Fig. 7. Simulation  results under different process distribution. (a) The synthesized mask pattern  under the exposure distribution (b) and defocus distribution (c), (d) is its  E-D window. (e) The synthesized mask pattern under the exposure distribution  (f) and defocus distribution (g), (h) is its E-D window.

Characterization of analytical kernels for measuring <br />even aberrations under the smooth conventional illumination<br /> (n_even=4, 5, 6, 9, 12, 13, 16, 17, 18, 21, 22, 25, 28, 29, 32, 33, 36, 37)

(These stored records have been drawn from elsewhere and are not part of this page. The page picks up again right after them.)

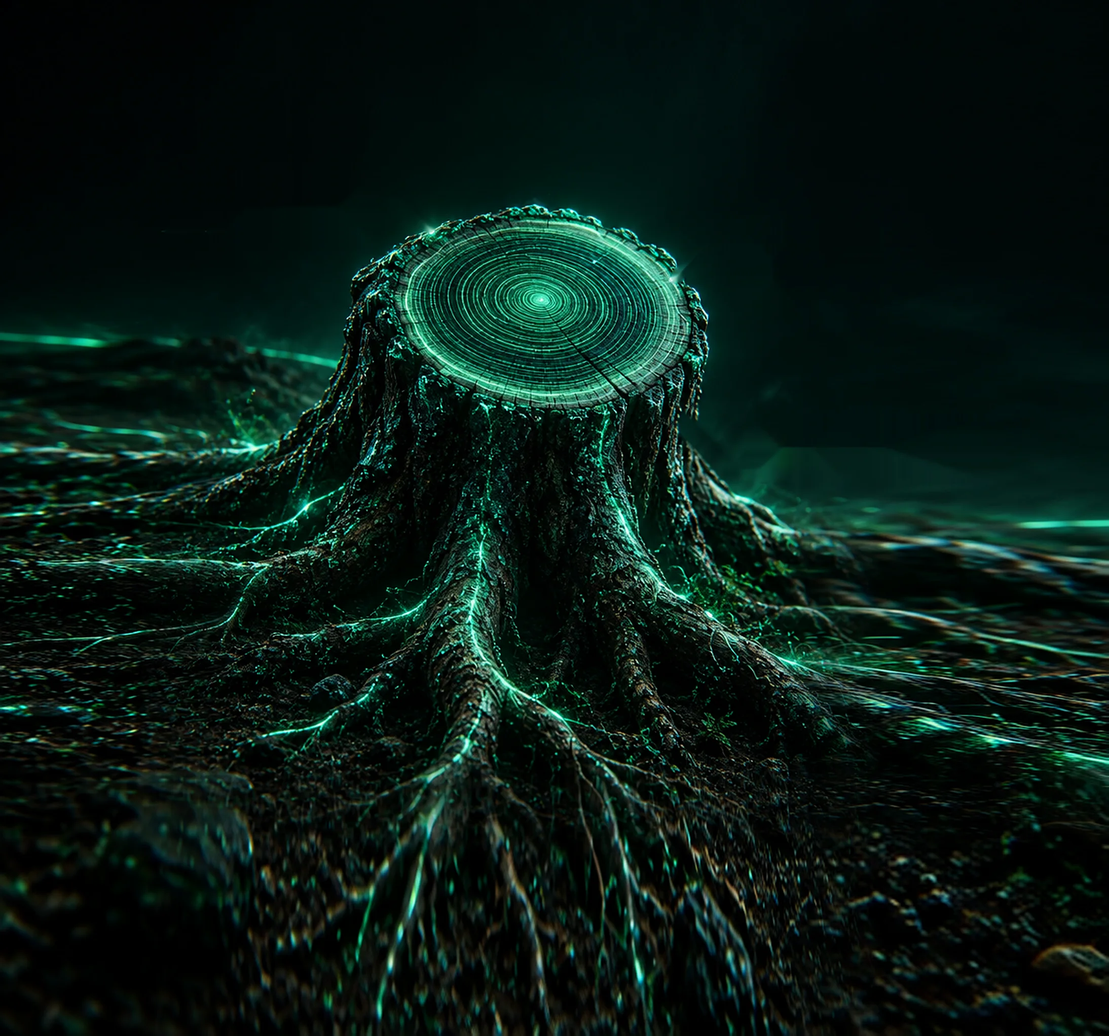
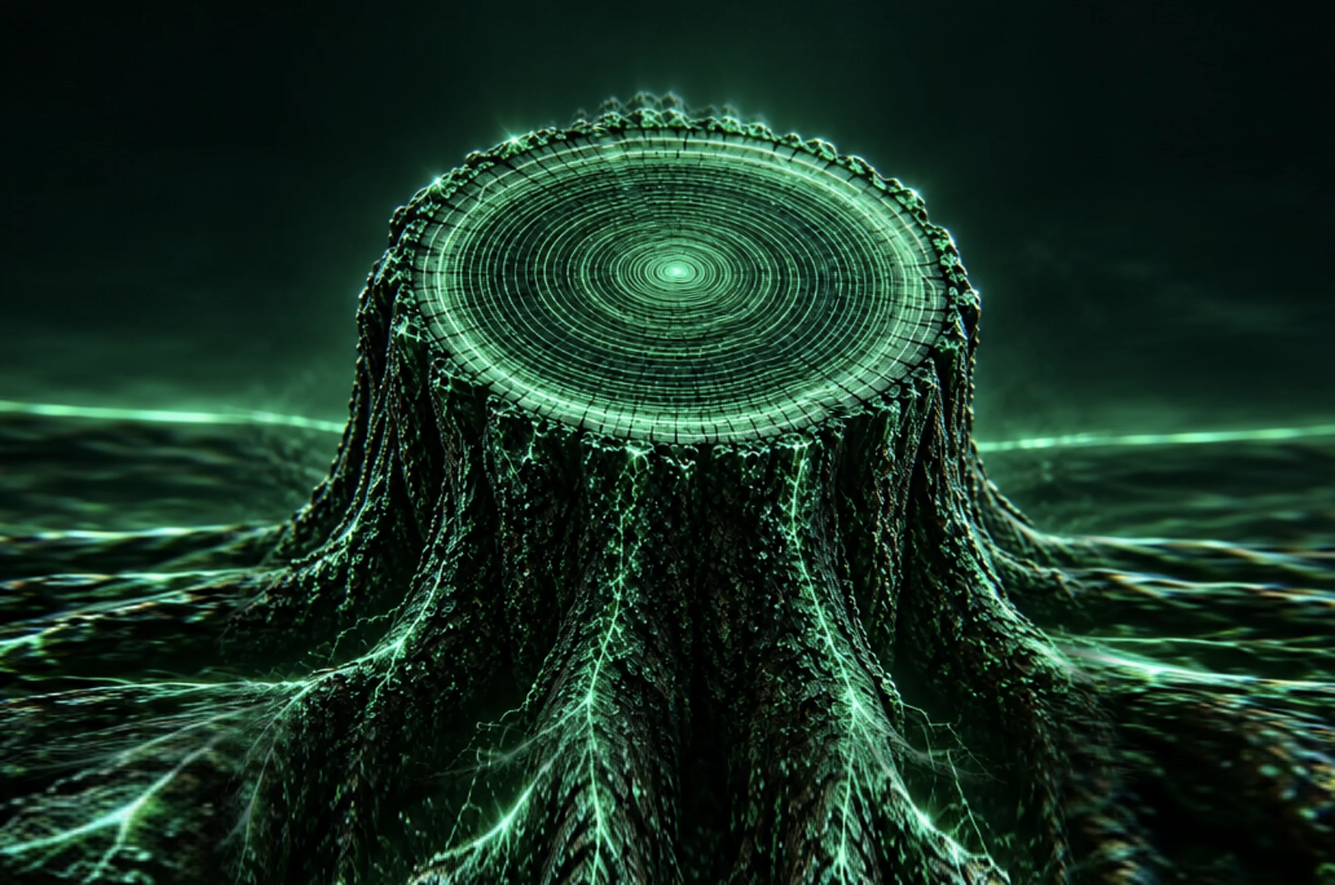
Tronco com a nova imagem de referência
- Nova foto do tronco, sem as rachaduras do corte e com as bordas estendidas
- O corte da própria foto vira a madeira do anel (sai o recorte antigo)
- Geometria recalibrada: miolo e borda da madeira alinhados com a foto

Claude-Session: https://claude.ai/code/session_015MGDzoijdUNNzky2MRdEKm

diff --git a/src/lib/geometria.js b/src/lib/geometria.js
@@ -44,7 +44,8 @@ export function raiosDoAnel(indice, total) {
 
 // Num tronco real o centro não fica no meio: cada anel cresce um pouco mais
 // para um lado. O centro de cada círculo se desloca conforme o raio.
-const EXCENTRICIDADE = { x: 0.045, y: -0.028 };
+// Na foto do tronco, o miolo fica um pouco acima do centro da borda (o corte é visto de frente e de cima).
+const EXCENTRICIDADE = { x: 0.009, y: 0.085 };
 export function centroPara(raio) {
   return { x: CENTRO.x + raio * EXCENTRICIDADE.x, y: CENTRO.y + raio * EXCENTRICIDADE.y };
 }
@@ -176,21 +177,22 @@ export const ZOOM = 1.52;
 export const ESCALA_X = 0.95 * ZOOM;
 export const ESCALA_Y = 0.56 * ZOOM;
 // O x compensa o leve deslocamento dos anéis para a direita, para o tronco ficar no centro da tela.
-export const CENTRO_TELA = { x: 778, y: 392 };
+export const CENTRO_TELA = { x: 778, y: 366 };
 
 // Imagem do tronco com raízes (public/tronco.webp, 1632 x 1632), posicionada para que
 // o corte da imagem fique sob o corte interativo. O corte interativo é maior que o da foto,
 // para os anéis e os casos ficarem fáceis de ler e tocar.
-// A foto (816 px) foi estendida nas bordas para as raízes chegarem até a beira da tela:
-// 150 px à esquerda, 250 à direita, 120 em cima e 200 embaixo (1216 x 1136 no total).
-// O ponto (445, 217) da foto original fica no centro do corte; ela é esticada 1,72 x 1,25.
-// esticarX acompanha a largura do anel interativo, para a borda do corte nunca sobrar fora do tronco.
-const FOTO = { esticarX: 1.96, esticarY: 1.3, centro: { x: 445 + 150, y: 217 + 120 }, largura: 1216, altura: 1136 };
+// Foto do tronco (public/tronco.webp): imagem de 1126 x 912 px estendida nas bordas (260 px dos lados,
+// 60 em cima, 120 embaixo) até 1646 x 1092. Nela, o miolo fica em (835, 332) e a borda da madeira
+// tem raios de 328 x 188 px. A foto é esticada para essa borda coincidir com o raio 342 do desenho.
+const FOTO = { largura: 1646, altura: 1092, miolo: { x: 835, y: 332 }, raioX: 328, raioY: 188, raioDesenho: 342 };
+const FOTO_X = (FOTO.raioDesenho * ESCALA_X) / FOTO.raioX;
+const FOTO_Y = (FOTO.raioDesenho * ESCALA_Y) / FOTO.raioY;
 export const IMAGEM_TRONCO = {
-  x: CENTRO_TELA.x - FOTO.centro.x * FOTO.esticarX * ZOOM,
-  y: CENTRO_TELA.y - FOTO.centro.y * FOTO.esticarY * ZOOM,
-  largura: FOTO.largura * FOTO.esticarX * ZOOM,
-  altura: FOTO.altura * FOTO.esticarY * ZOOM,
+  x: CENTRO_TELA.x - FOTO.miolo.x * FOTO_X,
+  y: CENTRO_TELA.y - FOTO.miolo.y * FOTO_Y,
+  largura: FOTO.largura * FOTO_X,
+  altura: FOTO.altura * FOTO_Y,
 };
 export const TRANSFORMACAO_CORTE = `translate(${CENTRO_TELA.x} ${CENTRO_TELA.y}) scale(${ESCALA_X} ${ESCALA_Y}) translate(${-CENTRO.x} ${-CENTRO.y})`;
 export function naTela(p) {

diff --git a/src/components/Tronco.js b/src/components/Tronco.js
@@ -7,17 +7,6 @@ import {
 } from "@/lib/geometria";
 import estilos from "./Tronco.module.css";
 
-// O corte da foto (public/corte.webp) é um recorte de 430 x 240 px da imagem original, com o centro
-// da madeira em (212,5; 114,5) e raios de 162 x 95 px. Aqui ele é esticado para coincidir com a madeira do desenho.
-const RAIO_MADEIRA = RAIO_EXTERNO + 5;
-// O miolo da foto fica exatamente sobre o núcleo desenhado.
-const CENTRO_MADEIRA = centroPara(RAIO_NUCLEO);
-const FOTO_CORTE = {
-  x: CENTRO_MADEIRA.x - 212.5 * (RAIO_MADEIRA / 162),
-  y: CENTRO_MADEIRA.y - 114.5 * (RAIO_MADEIRA / 95),
-  largura: 430 * (RAIO_MADEIRA / 162),
-  altura: 240 * (RAIO_MADEIRA / 95),
-};
 
 // Desenho do tronco. Cada anel é uma gestão; cada ponto é um caso.
 export default function Tronco({ gestoes, casos, posicoes, selecionado, gestaoAtiva, padraoAtivo, relevancia, aoEscolherCaso, aoEscolherGestao, decorativo = false, novo = null, celebrando = null, solucoesJuntas = false, compacto = false }) {
@@ -151,15 +140,8 @@ export default function Tronco({ gestoes, casos, posicoes, selecionado, gestaoAt
       {/* Tronco com raízes: imagem de referência da autora, com o corte coberto pelo desenho interativo */}
       <image href="/tronco.webp" x={IMAGEM_TRONCO.x} y={IMAGEM_TRONCO.y} width={IMAGEM_TRONCO.largura} height={IMAGEM_TRONCO.altura}
         preserveAspectRatio="none" className={estilos.foto} />
-      {/* Sombra sob a borda do corte, para ele assentar no tronco */}
-      <ellipse cx={naTela(centroPara(0)).x} cy={naTela(centroPara(0)).y + 22} rx={372 * ZOOM} ry={214 * ZOOM} fill="url(#sombraCorte)" opacity="0.7" />
-
       {/* Corte do tronco, visto em perspectiva */}
       <g transform={TRANSFORMACAO_CORTE}>
-      {/* Madeira e casca da própria foto, ampliadas na medida dos anéis interativos (sem a rachadura) */}
-      <clipPath id="recorteCorte"><path d={casca} /></clipPath>
-      <image href="/corte.webp" x={FOTO_CORTE.x} y={FOTO_CORTE.y} width={FOTO_CORTE.largura} height={FOTO_CORTE.altura}
-        preserveAspectRatio="none" clipPath="url(#recorteCorte)" className={estilos.foto} />
       {/* Véu escuro sobre a madeira, para os anéis das gestões e os casos se destacarem */}
       <path d={cascaInterna} className={estilos.veuMadeira} />
 

diff --git a/src/components/Tronco.module.css b/src/components/Tronco.module.css
@@ -241,7 +241,7 @@
 .hud .numero { font-family: var(--fonte-titulo); fill: var(--verde); font-size: 20px; letter-spacing: 0; font-weight: 700; }
 
 .foto { pointer-events: none; }
-.veuMadeira { fill: rgba(1, 10, 5, 0.5); stroke: rgba(80, 245, 150, 0.35); stroke-width: 1.2; }
+.veuMadeira { fill: rgba(1, 10, 5, 0.42); stroke: none; }
 
 /* Um caso novo nasce no anel: o ponto cresce e duas ondas se espalham */
 .casoNasceu .ponto { animation: nascer 1.2s cubic-bezier(0.2, 0.9, 0.3, 1.4) both; }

Fig. 8. Simulation  results for a brick array pattern using the derivative-free optimization method.  (a) Regular brick array. (b) Initial source. (c) The optimized source. (d) The  contour comparison between the annular source (b) and the optimized source (c)  on the wafer side. (e)The process latitude of the optimized source (c). Process  latitude is unavailable with the annular source (b). (f) Convergence history.

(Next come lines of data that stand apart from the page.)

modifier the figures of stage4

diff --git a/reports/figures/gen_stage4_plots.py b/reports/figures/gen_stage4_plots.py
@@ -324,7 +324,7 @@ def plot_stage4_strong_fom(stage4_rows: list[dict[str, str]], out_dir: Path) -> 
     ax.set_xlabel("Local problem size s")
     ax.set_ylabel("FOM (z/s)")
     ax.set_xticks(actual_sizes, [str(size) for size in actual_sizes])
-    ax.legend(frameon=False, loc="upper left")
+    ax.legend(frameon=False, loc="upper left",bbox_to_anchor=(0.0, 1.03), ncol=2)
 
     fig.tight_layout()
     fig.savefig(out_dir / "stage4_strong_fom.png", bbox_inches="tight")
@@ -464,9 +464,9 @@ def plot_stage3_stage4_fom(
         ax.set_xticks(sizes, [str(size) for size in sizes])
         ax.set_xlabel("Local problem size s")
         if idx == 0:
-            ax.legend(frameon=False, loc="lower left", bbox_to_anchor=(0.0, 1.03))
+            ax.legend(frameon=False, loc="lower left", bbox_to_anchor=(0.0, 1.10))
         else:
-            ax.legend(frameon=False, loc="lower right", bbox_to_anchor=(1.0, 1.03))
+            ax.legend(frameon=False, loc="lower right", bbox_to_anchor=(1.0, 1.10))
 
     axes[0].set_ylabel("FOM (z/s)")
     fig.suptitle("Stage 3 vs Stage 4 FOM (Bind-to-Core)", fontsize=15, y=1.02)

Selected papers

  1.                 W.  Lv, S. Y. Liu, X. F. Wu, and E. Y. Lam, "Illumination source optimization in optical lithography via derivative-free optimization,"  J.  Opt.  Soc.  Am. A,  31(12), B19-B26 (2014). (URL, PDF)

  2.                 X. J.  Zhou, C. W.  Zhang, H. J. Jiang, H. Q. Wei, and S. Y. Liu, "Efficient representation of mask transmittance functions for vectorial lithography simulations," J.  Opt.  Soc.  Am. A,  31(12), B10-B18 (2014). (URL, PDF)

  3.                 W. Lv, E. Y. Lam, H. Q. Wei, and S. Y. Liu, "Cascadic  multigrid algorithm for robust inverse mask synthesis in optical lithography," J. Micro/Nanolith. MEMS MOEMS 13(2), 023003  (2014). (URL, PDF)

  4.                 S. Y. Liu, X. J. Zhou, W. Lv, S. Xu, and H. Q.  Wei, "Convolution-variation separation method for efficient modeling of optical  lithography," Opt. Lett. 38(13),  2168-2170 (2013). (URL, PDF)

  5.                 W. Lv, Q. Xia, and S. Y. Liu, "Mask-filtering-based  inverse lithography," J. Micro/Nanolith.  MEMS MOEMS 12(4), 043003 (2013). (URL, PDF)

  6.                 W. Lv, S. Y. Liu, Q. Xia, X. F. Wu, Y. Y. Shen,  and E. Y. Lam, "Level-set-based inverse lithography for mask synthesis using  the conjugate gradient and an optimal time step," J. Vac. Sci. Technol. B 31(4), 041605 (2013). (URL, PDF)

  7.                 P. Gong, S. Y. Liu, W. Lv, and X. J. Zhou, "Fast aerial image  simulations for partially coherent systems by transmission cross coefficient  decomposition with analytical kernels," J.  Vac. Sci. Technol. B 30(6), 06FG03 (2012). (URL, PDF)

  8.                 S.  Y. Liu, W. Liu, X. J. Zhou, and P. Gong, "Kernel-based parametric analytical  model of source intensity distributions in lithographic tools," Appl. Opt. 51(10), 1479-1486 (2012). (URL, PDF)

  9.                 S. Y. Liu, X. F. Wu, W. Liu, and C. W. Zhang, "Fast aerial image  simulations using one basis mask pattern for optical proximity correction," J. Vac. Sci. Technol. B 29(6), 06FH03 (2011). (URL, PDF)